The Ground Control supervisor radioed the plane: Alaska 623 - Captain
Patton, stay in the cockpit after the passengers and crew have deplaned.
There is someone here who urgently needs to talk to you. Alone.”
“Roger.” Patton replied. He wondered who wanted to talk to him and
why it was so urgent.
A tall red-bearded heavy-set man, dressed in a blue sport jacket and
gray slacks carrying a trench coat over his arm entered the cockpit.
“Captain Patton?” I’m Don Ruger with the Anchorage Police
Department. He shook his hand. “I’m a detective, a lieutenant.
I’m sorry to say that I have some bad news for you.”
“Just call me Tim. What’s the bad news?”
Ruger told the captain about the murder of his sister leaving out some
of the gory details.
Patton slumped into his seat not believing what he just heard.
“Murdered? Who would want to do that?”
“We don’t know yet. I’ve been assigned to the case to find
out,” Ruger replied. “I’m going to need to talk to you at length
but not now, not here. Meanwhile, you have my deepest condolences.”
“Why did you want to talk to me in the cockpit?” Patton asked.
“You’re going to find out in a few minutes. There’s an unruly
gang of press people, TV, radio, and newspaper reporters waiting for you
to enter the terminal. I suggest you be careful what you say to them.
I also suggest you get a lawyer.”
Tim walked apprehensively into the terminal and the gang immediately
started shouting questions at him.
“Did she have any enemies?”

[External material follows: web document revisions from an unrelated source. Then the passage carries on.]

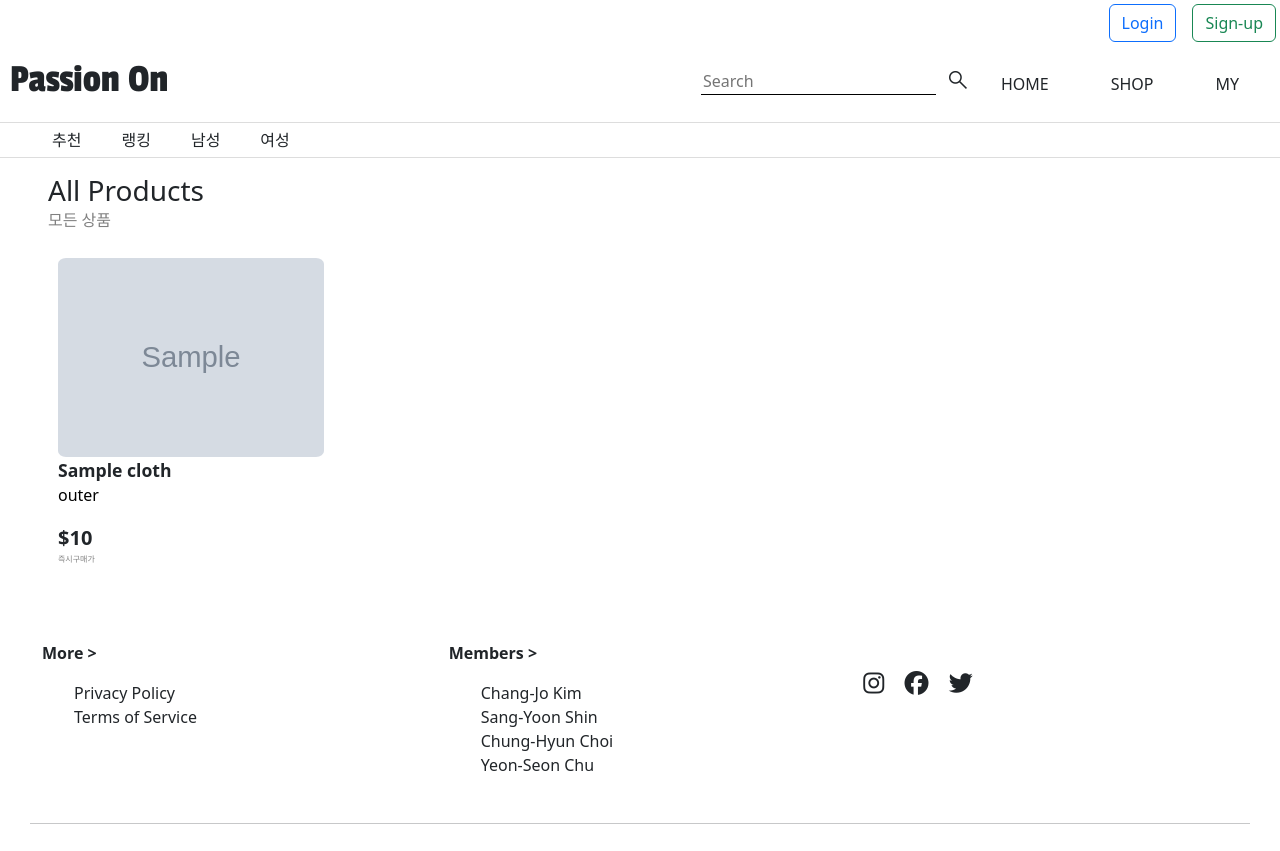
After one commit to Sysynn/PassionOn, a Django app: page /clothes/shop/ in a window 1280 px wide. The commit adds this page. Shown: the top 851 px of the page. Run offline with Django 3.2, Linux system fonts and the light colour scheme; tables that the repository leaves empty hold one stand-in row (values such as "Sample post"); grey boxes marked "Sample" are stand-in pictures; some libraries are stand-ins or nearby versions.

Commit message:
Create shop(all products)

```diff
--- /dev/null
+++ b/clothes/templates/clothes/shop.html
@@ -0,0 +1,31 @@
+{% extends 'base.html' %}
+{% load static %}
+
+{% block head %}
+<link rel="stylesheet" href="{% static 'css/index.css' %}">
+{% endblock head %}
+
+
+{% block content %}
+<div class="product-content">
+    <h3>All Products</h3>
+    <p>모든 상품</p>
+    <div class="product-grid">
+        {% for cloth in clothes %}
+        <div class="product-item">
+            <a href="{% url 'clothes:detail' cloth.pk %}">
+                {% if cloth.thumbnail %}
+                <img src="{{ cloth.thumbnail.url }}" alt="Product 1">
+                {% else %}
+                <img src="https://kream-phinf.pstatic.net/MjAyMzA0MjBfMTA3/MDAxNjgxOTUwNTQzOTUw.GGUbCBnzhYtn2SHkkScWTBcAkMBgqo-v9up7fl1NMF4g.0LnLOSLzPxVGuaSHp32IIYJC6Z5R8RS28k9bJUbf368g.JPEG/a_83d66b09c0d3426a85a5a7c73eb247a7.jpg?type=m_webp" alt="Product 1">
+                {% endif %}
+                <div class="product-title">{{ cloth.name }}</div>
+                <div class="product-description">{{ cloth.category }}</div>
+                <div class="product-price-text">${{ cloth.price }}</div>
+                <p class="product-add-text">즉시구매가</p>
+            </a>
+        </div>
+        {% endfor %}
+    </div>
+</div>
+{% endblock content %}
--- a/clothes/urls.py
+++ b/clothes/urls.py
@@ -16,4 +16,6 @@ urlpatterns = [
     path('recommend_create/', views.recommend_create, name='recommend_create'),
     path('recommend_detail/<int:recommend_pk>', views.recommend_detail, name='recommend_detail'),
     path('<int:recommend_pk>/delete/', views.recommend_delete, name='recommend_delete'),
+
+    path('shop/', views.shop, name='shop'),
 ]
--- a/clothes/views.py
+++ b/clothes/views.py
@@ -229,11 +229,17 @@ def recommend_create(request):
     return render(request, 'clothes/recommend_create.html', context)
 
 
-
-
-
 def recommend_delete(request, recommend_pk):
     recommend = Recommend.objects.get(pk=recommend_pk)
     if request.user == recommend.user:
         recommend.delete()
     return redirect('clothes:index') # 일단 인덱스로 보냄 / recommend에 대한 index 페이지 필요한가?
+
+
+def shop(request):
+    clothes = Cloth.objects.all()
+
+    context = {
+        'clothes' : clothes,
+    }
+    return render(request, 'clothes/shop.html', context)
--- a/static/css/index.css
+++ b/static/css/index.css
@@ -1,4 +1,3 @@
-
 .product-content {
     padding: 0 3rem;
 }
--- a/templates/navbar.html
+++ b/templates/navbar.html
@@ -36,10 +36,9 @@
               <div class="material-symbols-outlined" id="search-icon">search</div>
           </form>
           <div class="gnb-list">
-              <a href="#">HOME</a>
-              <a href="#">STYLE</a>
-              <a href="#">SHOP</a>
-              <a href="#">MY</a>
+              <a href="{% url 'clothes:index' %}">HOME</a>
+              <a href="{% url 'clothes:shop' %}">SHOP</a>
+              <a href="{% url 'accounts:profile' request.user %}">MY</a>
           </div>
       </div>
   </div>
@@ -56,8 +55,7 @@
 
 <div id="mySidebar" class="sidebar">
 <a href="javascript:void(0)" class="closebtn" onclick="closeNav()">×</a>
-<a href="#">HOME</a>
-<a href="#">STYLE</a>
-<a href="#">SHOP</a>
-<a href="#">MY</a>
+<a href="{% url 'clothes:index' %}">HOME</a>
+<a href="{% url 'clothes:shop' %}">SHOP</a>
+<a href="{% url 'accounts:profile' request.user %}">MY</a>
 </div>
```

“Was she married?”
“How old was she?”
“Who do you think did it?”
“What are you going to do?”
“What’s going to happen to Matanuska?”
Patton thought about that last question for a moment. He didn’t know
what he was going to do, didn’t know what would happen to Matanuska
and he didn’t know why Ruger suggested he get a lawyer.
He didn’t answer any of the questions.
Excerpted from "Three Miles from Tomorrow" by Keith M. Perkins. Copyright © 2013 by Keith M. Perkins. Excerpted by permission. All rights reserved. No part of this excerpt may be reproduced or reprinted without permission in writing from the publisher. Excerpts are provided solely for the personal use of visitors to this web site.